Menahga School interest fair sparks creativity
By Nick Longworth
Walking around the Menahga School gym on Wednesday, March 5 you could find exhibits on display about the Battle of the Bulge, how to train a horse or even Lebron James.
That’s because the entire fifth grade class had become experts on the topics they chose to present at the 20th annual interest fair.
“The interest fair is an opportunity for our fifth graders to think about a topic that they’re really interested in learning more about. They spend time researching that topic and then they create a paper, creating a rough draft and going through the writing process,” said Ariana Wright, Menahga Elementary School Principal.
“Then they create and design a display board to share facts about the interesting subjects that they have chosen; they present it in this forum for our community and the entire student body. Everybody can come and ask questions,” Wright said.
Originated as a science fair in 1995, the program has evolved into one with a broader concept. Rather than covering science alone, in 2008 the event became an interest fair. It is now a project that pulls together multiple areas of learning, with community involvement as well.
“It’s a great partnership between home and school. For instance, you’ll see one student whose dad works at a construction company so her focus is on construction. It’s really student driven too; they set their goals on how they want to present this information. There are some parameters and guidelines set by the teachers, but the students can really go above and beyond with what they create. We have videos going on; some kids have done iPad presentations to go along with their topic and topics range from Harry Potter, to the Detroit Red Wings, to the solar system; anything that kids are interested in,” Wright said.
“What started as a science fair evolved into a project that combines the English Language Arts writing component, as well as, the research of the different topic areas. Some research a science area, others a social studies or history area. There is also the presentation aspect; it all kind of meshes together,” Wright said.
Seventh-nine students in total were in the gym presenting, with all three different fifth grade classrooms being represented.
The event’s projects were graded largely by three judges – Michelle Koch, Kerry White and Trisha Matheny – whose scoring was based on criteria including coverage of the topic, use of graphics, layout and design, sources, mechanics and presentation.

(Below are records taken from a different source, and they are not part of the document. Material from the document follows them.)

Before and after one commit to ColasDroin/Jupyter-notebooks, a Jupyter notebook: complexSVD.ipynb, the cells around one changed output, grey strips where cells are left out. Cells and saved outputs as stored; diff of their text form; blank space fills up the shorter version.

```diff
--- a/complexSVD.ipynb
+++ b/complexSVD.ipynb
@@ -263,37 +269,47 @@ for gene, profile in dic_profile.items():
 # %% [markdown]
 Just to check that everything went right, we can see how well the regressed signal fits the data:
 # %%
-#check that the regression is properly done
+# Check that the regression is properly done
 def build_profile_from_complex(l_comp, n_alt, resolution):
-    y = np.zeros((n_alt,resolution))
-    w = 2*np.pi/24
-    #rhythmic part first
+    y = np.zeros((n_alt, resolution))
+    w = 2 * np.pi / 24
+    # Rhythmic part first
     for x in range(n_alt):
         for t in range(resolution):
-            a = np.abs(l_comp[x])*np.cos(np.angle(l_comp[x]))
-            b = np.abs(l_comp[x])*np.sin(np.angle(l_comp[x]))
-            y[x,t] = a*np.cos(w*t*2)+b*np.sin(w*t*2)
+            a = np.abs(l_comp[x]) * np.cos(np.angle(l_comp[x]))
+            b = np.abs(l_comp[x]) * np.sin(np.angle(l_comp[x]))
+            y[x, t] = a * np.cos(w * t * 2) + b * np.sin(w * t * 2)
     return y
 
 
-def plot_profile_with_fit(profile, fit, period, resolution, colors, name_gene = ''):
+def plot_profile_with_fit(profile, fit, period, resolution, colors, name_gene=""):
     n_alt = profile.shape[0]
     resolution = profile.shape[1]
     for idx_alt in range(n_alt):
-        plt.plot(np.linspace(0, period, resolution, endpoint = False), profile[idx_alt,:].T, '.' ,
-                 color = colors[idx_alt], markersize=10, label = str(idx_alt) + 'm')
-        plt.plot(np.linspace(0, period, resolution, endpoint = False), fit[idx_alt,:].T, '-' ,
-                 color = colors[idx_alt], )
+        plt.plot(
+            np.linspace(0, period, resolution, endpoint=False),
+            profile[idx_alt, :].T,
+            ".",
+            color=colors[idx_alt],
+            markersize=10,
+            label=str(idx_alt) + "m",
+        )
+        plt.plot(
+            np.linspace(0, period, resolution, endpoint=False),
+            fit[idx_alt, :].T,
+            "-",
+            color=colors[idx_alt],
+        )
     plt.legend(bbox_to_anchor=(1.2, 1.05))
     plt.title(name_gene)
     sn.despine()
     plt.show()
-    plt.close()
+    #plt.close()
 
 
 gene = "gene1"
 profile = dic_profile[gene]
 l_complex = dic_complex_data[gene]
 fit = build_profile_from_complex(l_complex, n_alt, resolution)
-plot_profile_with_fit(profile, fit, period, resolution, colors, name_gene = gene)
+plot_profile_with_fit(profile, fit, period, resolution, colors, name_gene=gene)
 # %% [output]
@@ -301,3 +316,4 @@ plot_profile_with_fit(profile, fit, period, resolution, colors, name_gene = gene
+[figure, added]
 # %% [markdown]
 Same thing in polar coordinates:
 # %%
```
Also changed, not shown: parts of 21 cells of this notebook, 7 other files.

Fifth grade teacher Lonnie Nelson has been working the event since its beginning, seeing many changes throughout the years. Now as an interest fair, he says the main objective isn’t far off from what it has always been.
“The goal is to produce a project that represents their abilities, interests and quality as a student that they can demonstrate for others. They’re required to be very knowledgeable on their subjects, and judges will walk around and ask them questions, which is a big part of their grade. Feb. 2 was the first day we started working on the project, so they have had around a month to work on them,” Nelson said. “The topics were wide open for the students to choose, although we could not have live animals present in the gym and we tried to stay away from random individuals or bands.”
Although evolution is apparent, both Nelson and Wright see the benefit in the event and project remaining timeless.
“We want to give (students) an opportunity where they are creating and designing their own project; bringing that through to an end to then present to others is something that’s very ‘real world’ applicable. The time management component is a really good learning curve for them. It’s not just a homework assignment that is due tomorrow. It takes planning to prepare for what is next so that you’re ready on that ending day. I think combining all those skills at a high level is something that our kids will need to be able to do,” Wright said.
“One area of learning we really want to focus on is student engagement. We want to make sure that students are connected to what they’re learning. We know students go deeper and learn more when they are engaged. By giving them that freedom to choose a topic that they’re interested in it provides that engagement piece. It’s really a great way for the kids to learn and also connect to the real world,” Wright said.
“I think it’s an excellent chance for the kid’s to demonstrate their writing and organizational skills. It’s also good for verbal skills because they will be asked questions from judges that they will have to answer,” Nelson said. “They started from scratch and did something they are proud of. They created something that literally hundreds of people are commenting on today. It would be nice if they go home tonight, look in the mirror and think they did very well.”